━━━ GIVEN INFORMATION ━━━

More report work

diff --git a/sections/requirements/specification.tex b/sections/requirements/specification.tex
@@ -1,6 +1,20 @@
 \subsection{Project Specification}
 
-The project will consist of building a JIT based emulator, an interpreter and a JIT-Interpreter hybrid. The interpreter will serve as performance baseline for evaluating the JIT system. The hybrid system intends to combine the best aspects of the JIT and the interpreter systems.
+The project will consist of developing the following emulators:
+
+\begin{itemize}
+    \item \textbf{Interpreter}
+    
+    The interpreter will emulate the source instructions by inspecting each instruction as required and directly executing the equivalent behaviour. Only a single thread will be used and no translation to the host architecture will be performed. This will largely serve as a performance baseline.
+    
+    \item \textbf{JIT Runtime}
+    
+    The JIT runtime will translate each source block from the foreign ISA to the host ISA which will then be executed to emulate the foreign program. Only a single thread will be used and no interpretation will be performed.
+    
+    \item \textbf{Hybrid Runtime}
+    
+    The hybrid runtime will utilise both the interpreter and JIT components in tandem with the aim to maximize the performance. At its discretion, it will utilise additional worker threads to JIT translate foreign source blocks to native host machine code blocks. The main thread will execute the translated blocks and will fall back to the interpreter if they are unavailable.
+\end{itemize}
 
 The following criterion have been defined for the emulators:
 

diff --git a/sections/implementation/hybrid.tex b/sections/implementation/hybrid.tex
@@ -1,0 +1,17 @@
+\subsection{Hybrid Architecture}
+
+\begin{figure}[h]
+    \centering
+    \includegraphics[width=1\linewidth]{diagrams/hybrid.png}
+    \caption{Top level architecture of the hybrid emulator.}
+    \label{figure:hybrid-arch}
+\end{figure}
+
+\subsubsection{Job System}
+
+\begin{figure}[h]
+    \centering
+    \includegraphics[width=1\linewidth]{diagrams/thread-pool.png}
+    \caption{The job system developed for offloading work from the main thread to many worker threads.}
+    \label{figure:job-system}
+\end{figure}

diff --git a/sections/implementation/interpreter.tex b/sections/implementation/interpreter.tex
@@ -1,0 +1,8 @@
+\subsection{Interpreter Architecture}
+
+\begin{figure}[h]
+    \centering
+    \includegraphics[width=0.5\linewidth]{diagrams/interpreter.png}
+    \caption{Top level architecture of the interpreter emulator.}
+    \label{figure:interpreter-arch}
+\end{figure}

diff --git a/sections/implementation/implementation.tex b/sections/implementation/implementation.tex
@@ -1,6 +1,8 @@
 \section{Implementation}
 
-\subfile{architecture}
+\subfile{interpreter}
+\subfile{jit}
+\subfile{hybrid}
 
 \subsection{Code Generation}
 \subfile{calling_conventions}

━━━

* ABOUT THIS TASK *
A complete, exact copy of the entries is required.

* SOLUTION FOR THIS TASK *
More report work

diff --git a/sections/requirements/specification.tex b/sections/requirements/specification.tex
@@ -1,6 +1,20 @@
 \subsection{Project Specification}
 
-The project will consist of building a JIT based emulator, an interpreter and a JIT-Interpreter hybrid. The interpreter will serve as performance baseline for evaluating the JIT system. The hybrid system intends to combine the best aspects of the JIT and the interpreter systems.
+The project will consist of developing the following emulators:
+
+\begin{itemize}
+    \item \textbf{Interpreter}
+    
+    The interpreter will emulate the source instructions by inspecting each instruction as required and directly executing the equivalent behaviour. Only a single thread will be used and no translation to the host architecture will be performed. This will largely serve as a performance baseline.
+    
+    \item \textbf{JIT Runtime}
+    
+    The JIT runtime will translate each source block from the foreign ISA to the host ISA which will then be executed to emulate the foreign program. Only a single thread will be used and no interpretation will be performed.
+    
+    \item \textbf{Hybrid Runtime}
+    
+    The hybrid runtime will utilise both the interpreter and JIT components in tandem with the aim to maximize the performance. At its discretion, it will utilise additional worker threads to JIT translate foreign source blocks to native host machine code blocks. The main thread will execute the translated blocks and will fall back to the interpreter if they are unavailable.
+\end{itemize}
 
 The following criterion have been defined for the emulators:
 

diff --git a/sections/implementation/hybrid.tex b/sections/implementation/hybrid.tex
@@ -1,0 +1,17 @@
+\subsection{Hybrid Architecture}
+
+\begin{figure}[h]
+    \centering
+    \includegraphics[width=1\linewidth]{diagrams/hybrid.png}
+    \caption{Top level architecture of the hybrid emulator.}
+    \label{figure:hybrid-arch}
+\end{figure}
+
+\subsubsection{Job System}
+
+\begin{figure}[h]
+    \centering
+    \includegraphics[width=1\linewidth]{diagrams/thread-pool.png}
+    \caption{The job system developed for offloading work from the main thread to many worker threads.}
+    \label{figure:job-system}
+\end{figure}

diff --git a/sections/implementation/interpreter.tex b/sections/implementation/interpreter.tex
@@ -1,0 +1,8 @@
+\subsection{Interpreter Architecture}
+
+\begin{figure}[h]
+    \centering
+    \includegraphics[width=0.5\linewidth]{diagrams/interpreter.png}
+    \caption{Top level architecture of the interpreter emulator.}
+    \label{figure:interpreter-arch}
+\end{figure}

diff --git a/sections/implementation/implementation.tex b/sections/implementation/implementation.tex
@@ -1,6 +1,8 @@
 \section{Implementation}
 
-\subfile{architecture}
+\subfile{interpreter}
+\subfile{jit}
+\subfile{hybrid}
 
 \subsection{Code Generation}
 \subfile{calling_conventions}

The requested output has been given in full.